Wellness is designed for everyone, regardless of accommodation or disability, and fitness centers are creating new programs to suit all needs.
Some programs are focused on a certain diseases, such as Parkinson’s disease or cerebral palsy. Others are broad to allow transition from therapy programs to long-term health and wellness. No matter the mission, all strive to create a sense of independence and confidence that participants may not have when trying to work out at a traditional gym.
“Exercise is medicine, so instead of a pill or change of lifestyle you can come in and get a couple minutes of exercise that will also benefit you mentally," said Ryan Macalintal, an exercise physiologist at Good Shepherd Rehabilitation.
Macalintal is fitness coordinator of Good Shepherd’s Optimal Fitness, a gym geared towards people with disabilities and located at the rehabilitation hospital’s main campus in Allentown. The facility is wheelchair-accessible with a covered parking garage and showers to accommodate people with disabilities. It also has equipment such as standing frames and bikes to promote circulation for conditions such as spinal cord injuries.
Members pay a $35 monthly fee without a set contract or initial fee and the general population is also welcome to join, he said. They can schedule one-on-one sessions with staff or come and go as they please. A pool is also available at an additional fee.
Optimal Fitness isn’t the only option. About three years ago Good Shepherd launched Rock Steady Boxing Lehigh Valley. It is a boxing program for people diagnosed with Parkinson’s disease and offers five levels of classes to accommodate patients at the early stages of the disease, where they are still functioning close to normal, up to the later stages when they are wheelchair bound Those at later stages often have caregivers or volunteers assisting them.
Rock Steady Lehigh Valley started with three to five participants per class and has grown to 15 to 18, Macalintal said. Most find out about the program through word of mouth while others are referred by their physicians or therapists. Classes are taught by Macalintal and Dori Billowhich, both of whom are certified Rock Steady instructors.
The program, which is an affiliate of Rock Steady Boxing Inc., has found much success nationwide since being founded in 2006 in Indianapolis. According to the Rock Steady web site, non-contact boxing promotes intense, forced exercise and movement that helps range of motion, posture, balance and gait, all of which are impacted by Parkinson’s, which is a degenerative movement disorder.
Body Zone in Reading learned of Rock Steady Boxing through a member newly diagnosed with Parkinson’s and is holding its first classes in February. Five employees at Body Zone completed the Rock Steady certification program, which consisted of 26 hours of training.
“Body Zone continually strives to meet the community’s wellness needs and bringing Rock Steady Boxing to our complex was a natural fit for us,” said Ted Kolva, general manager. “Our goal is to be an embracing and welcoming community that empowers and supports our Parkinson’s community through movement, exercise and access to our wellness programs.”

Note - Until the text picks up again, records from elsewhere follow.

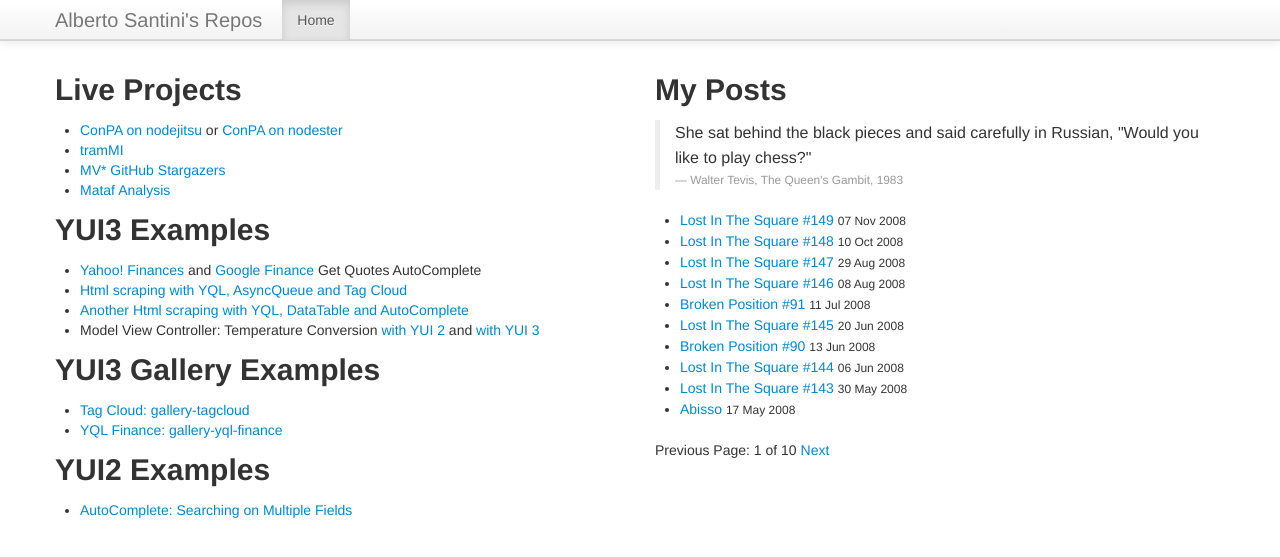
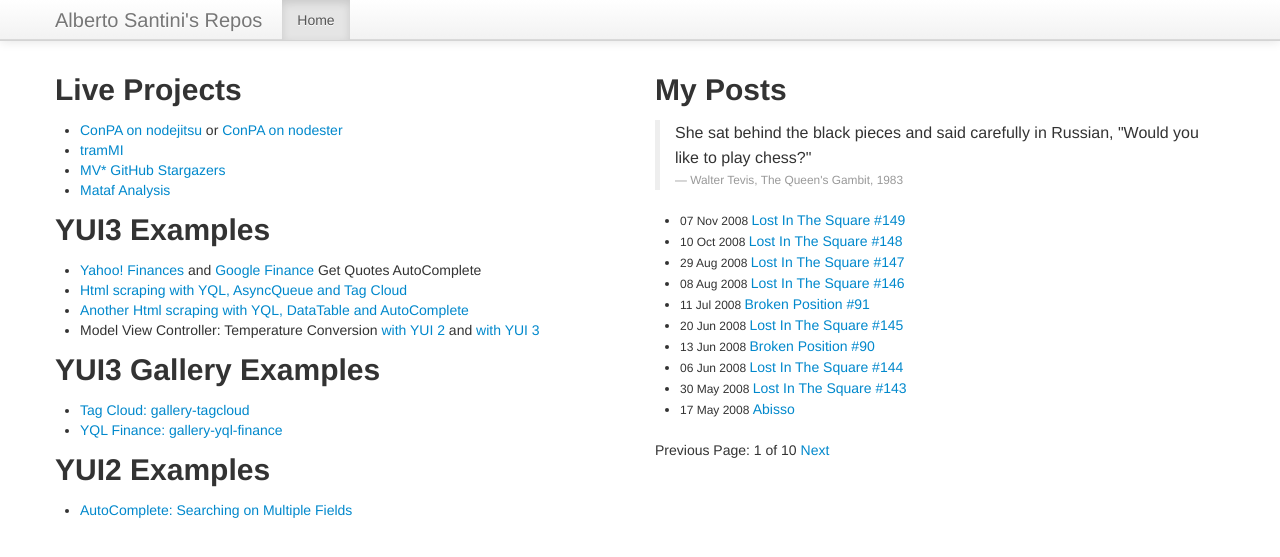
Before and after one commit to albertosantini/albertosantini.github.com, a Jekyll site: the page built from index.html, in a window 1280 px wide. Shown: the top 557 px of the page. Built offline with Jekyll 4.4.1, drawn with Linux system fonts in a browser that asks for light colours; the list of posts is cut into pages by our own code.

Commit message:
Change posts list layout.

```diff
--- a/index.html
+++ b/index.html
@@ -86,10 +86,8 @@
     <ul class="posts">
          {% for post in paginator.posts %}
          <li>
+             <span class="post-date"> {{ post.date | date_to_string }} </span>
              <a href="{{ post.url }}"> {{ post.title }} </a>
-             <span class="post-date">
-                 {{ post.date | date_to_string }}
-             </span>
          </li>
          {% endfor %}
      </ul>
```
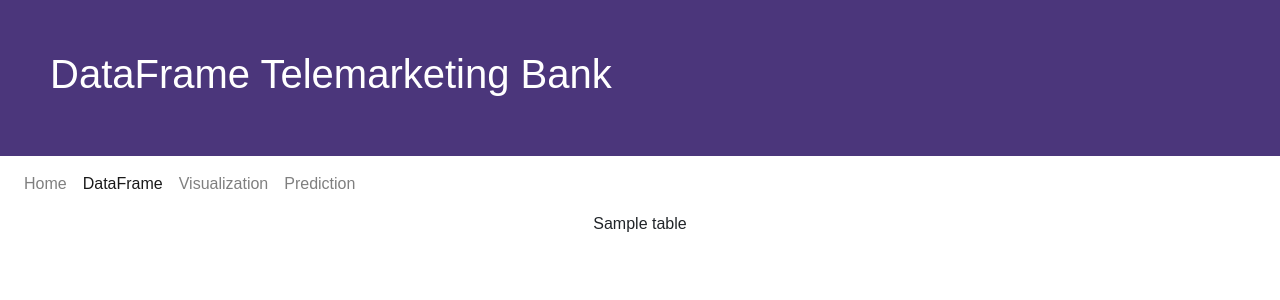
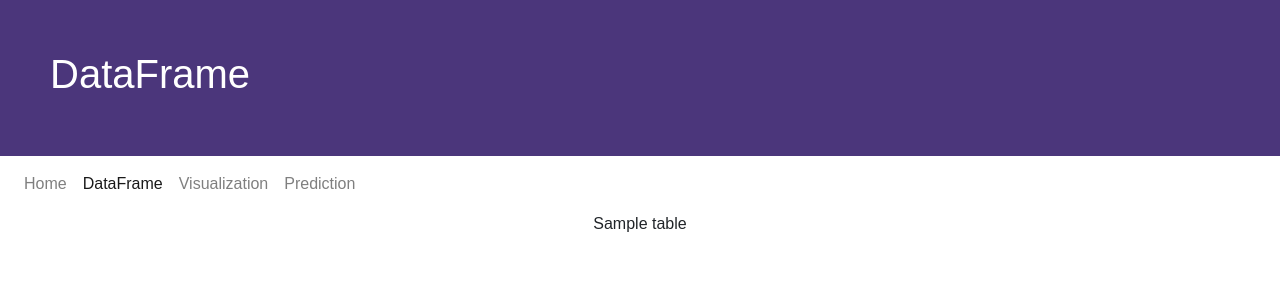
Before and after one commit to Stev-create/Bank-Telemarketing-Analysis, a Flask app: template dashboard/templates/data.html in a window 1280 px wide. Shown: the top 300 px of the page. Run offline with Flask 2, Linux system fonts and the light colour scheme; the template is opened without the code that fills it: most values are stand-ins (such as "Sample title", 1, 10 or a date in 2020); parts of the project's set-up code (start-up, migrations or seed data) failed here and were passed over; some libraries are stand-ins or nearby versions.

Commit message:
Update data.html

```diff
--- a/dashboard/templates/data.html
+++ b/dashboard/templates/data.html
@@ -36,7 +36,7 @@
 </head>
 <body>
     <div class="header">
-        <h1>DataFrame Telemarketing Bank</h1>
+        <h1>DataFrame</h1>
     </div>
 
     <nav class="navbar navbar-expand-lg navbar-light bg-faded">
```
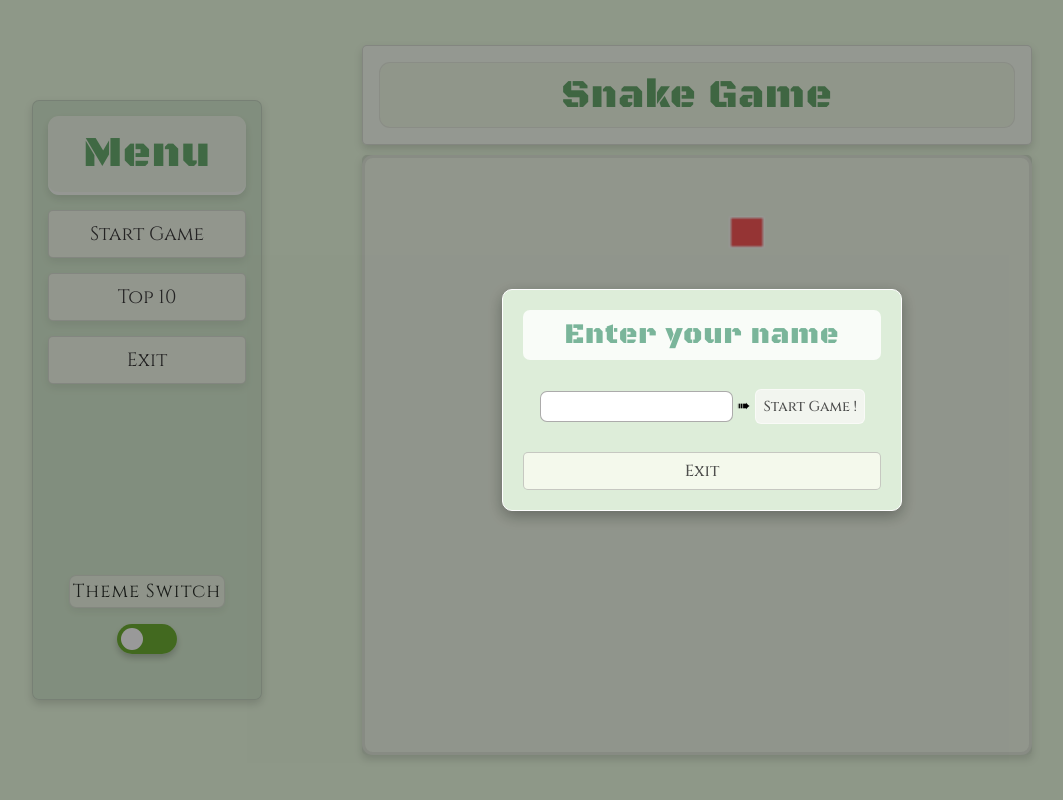
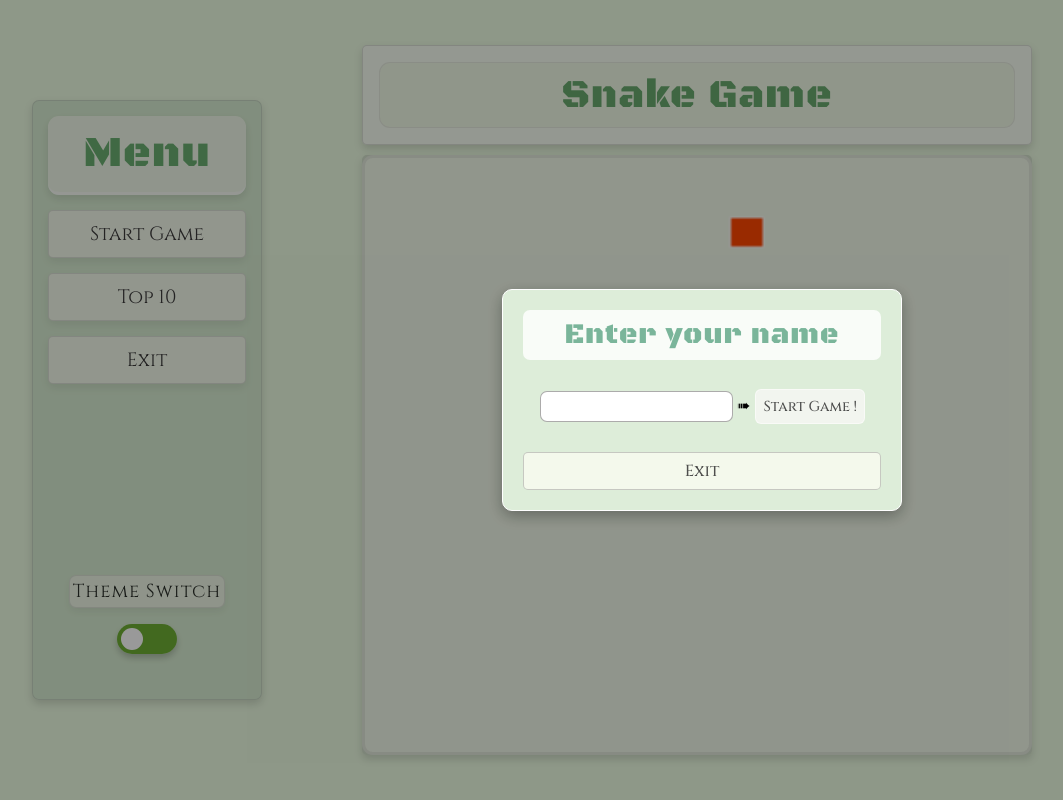
Before and after one commit to MRGiorgiosDev8/snake_game, a Django app: page /start_game/ in a window 1280 px wide. Shown: the whole page, without its empty margins (8-1071 px from the left). Run offline with Django 5.2, Linux system fonts and the light colour scheme; some libraries are stand-ins or nearby versions; some web fonts are replaced.

Commit message:
update game.js & styles

```diff
--- a/game/static/game/css/styles.css
+++ b/game/static/game/css/styles.css
@@ -387,6 +387,13 @@ a.exitBtn:hover {
     font-size: 2.1em;
 }
 
+/* Стили для snake */
+:root {
+    --snake-head-color: #49C75D;
+    --snake-body-color: #88C635;
+    --food-color: #FF4500;
+}
+
  /* Стили для переключателя */
  .theme-switch {
     width: 60px;
--- a/game/static/game/js/game.js
+++ b/game/static/game/js/game.js
@@ -141,14 +141,18 @@ function vibrateGamepad() {
 function draw() {
     ctx.clearRect(0, 0, canvas.width, canvas.height);
 
+    const snakeHeadColor = getComputedStyle(document.documentElement).getPropertyValue('--snake-head-color').trim();
+    const snakeBodyColor = getComputedStyle(document.documentElement).getPropertyValue('--snake-body-color').trim();
+    const foodColor = getComputedStyle(document.documentElement).getPropertyValue('--food-color').trim();
+
     for (let i = 0; i < snake.length; i++) {
-        ctx.fillStyle = (i === 0) ? "#49C75D" : "#88C635";
+        ctx.fillStyle = (i === 0) ? snakeHeadColor : snakeBodyColor;
         ctx.fillRect(snake[i].x, snake[i].y, box, box);
         ctx.strokeStyle = "white";
         ctx.strokeRect(snake[i].x, snake[i].y, box, box);
     }
 
-    ctx.fillStyle = "#F75656";
+    ctx.fillStyle = foodColor;
     ctx.fillRect(food.x, food.y, box, box);
     ctx.strokeStyle = "white";
     ctx.strokeRect(food.x, food.y, box, box);
```
Also changed, not shown: game/static/game/css/dark-styles.css (+7 -0 lines), db.sqlite3.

About 20 participants are registered for the first classes, said Christine Kolva, Body Zone’s marketing and communications manager. Classes are listed on the Body Zone web site, and sign up for the 90-minute sessions is unlimited. Participants also get full membership to Body Zone's fitness and aquatics center, which offers courses on nutrition and stress management, as well as a Silver Sneakers fitness program for older adults.
One issue many face is paying for fitness programs as they are currently not considered therapy by insurance companies, Macalintal said. People with disabilities often rely on grants and community fundraisers. Kolva said Body Zone is already working with volunteers on future fundraising events.
Organizations such as the IM Able Foundation have also formed. Based out of Corps Fitness, a gym in Wyomissing, IM Able provides grants, resources and opportunities for people with disabilities. Owner Chris Kaag, a retired U.S. Marine Corps sergeant who suffered from a neuro-degenerative condition, opened the gym in 2004 and the foundation in 2007.
The program has grown over the years and launched an IM Fit program this month. Kaag said the program, which started Jan. 15, is an eight-week adaptive physical fitness session featuring circuit-based training and obstacle courses geared towards teens and young adults with Down syndrome or cerebral palsy. Participants will be mentored not only by Kaag’s staff, but also by volunteers and law enforcement officers.
Many participants in Kaag’s programs plan to continue for the remainder of their lives, and his sessions can be modified as they age. Kaag has noticed that programs for people with disabilities are becoming more mainstream, which may continue to create opportunity down the road.
“The milestone was the Para Olympics,” he said. “It’s so great to see more commercials with people with chairs or crutches, that people are accepting differences.”